*** Block opens ***

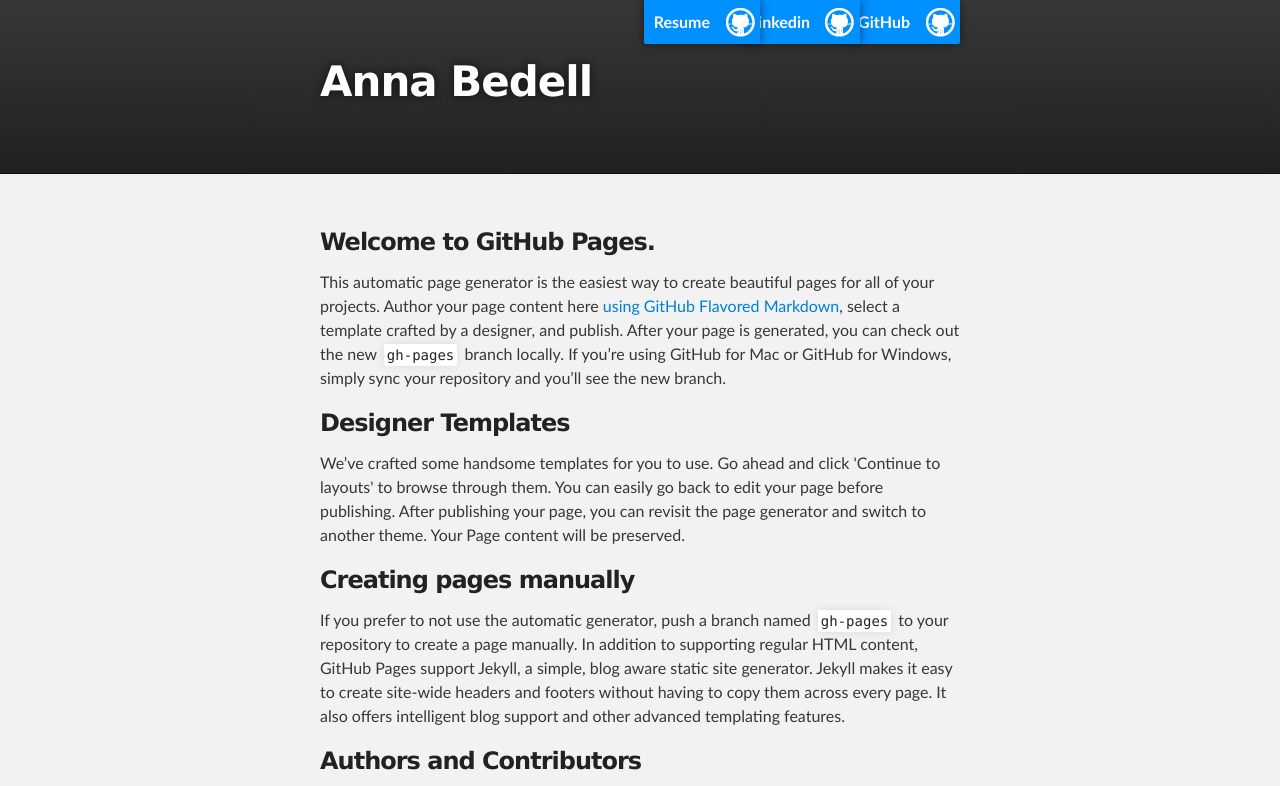
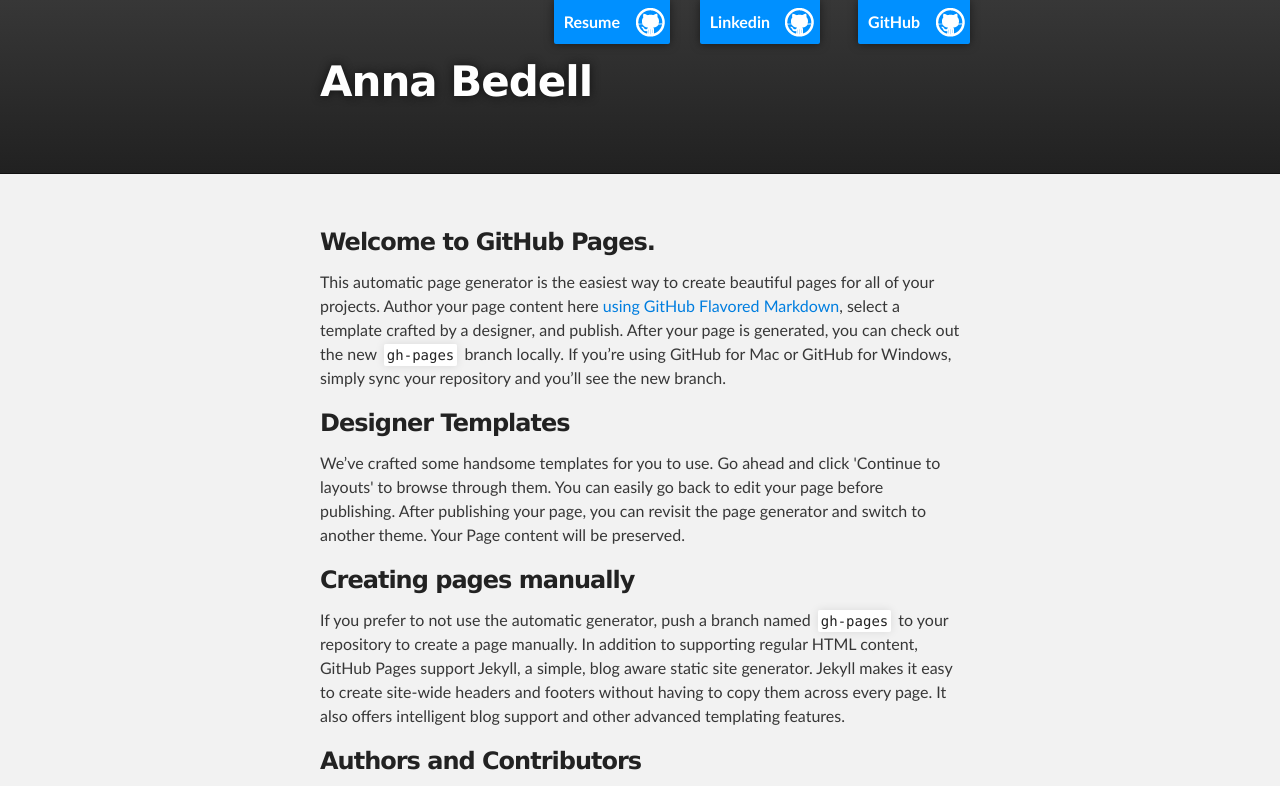
Before and after one commit to awbedell/awbedell.github.io, a plain HTML site: page index.html in a window 1280 px wide. Shown: the top 786 px of the page. Drawn offline with Linux system fonts and the light colour scheme.

Commit message:
move buttons

```diff
--- a/stylesheets/stylesheet.css
+++ b/stylesheets/stylesheet.css
@@ -275,7 +275,7 @@ Full-Width Styles
   display: inline-block;
   position: absolute;
   top:0;
-  right: 10px;
+  right: 0px;
   z-index: 10;
   padding: 10px 50px 10px 10px;
   color: #fff;
@@ -290,7 +290,7 @@ Full-Width Styles
   display: inline-block;
   position: absolute;
   top:0;
-  right: 110px;
+  right: 150px;
   z-index: 10;
   padding: 10px 50px 10px 10px;
   color: #fff;
@@ -305,7 +305,7 @@ Full-Width Styles
   display: inline-block;
   position: absolute;
   top:0;
-  right: 210px;
+  right: 300px;
   z-index: 10;
   padding: 10px 50px 10px 10px;
   color: #fff;
```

*** Block closes ***

What is expected
Look through the entries above; copy each line where the string "stylesheet" appears.

The completed task
--- a/stylesheets/stylesheet.css
+++ b/stylesheets/stylesheet.css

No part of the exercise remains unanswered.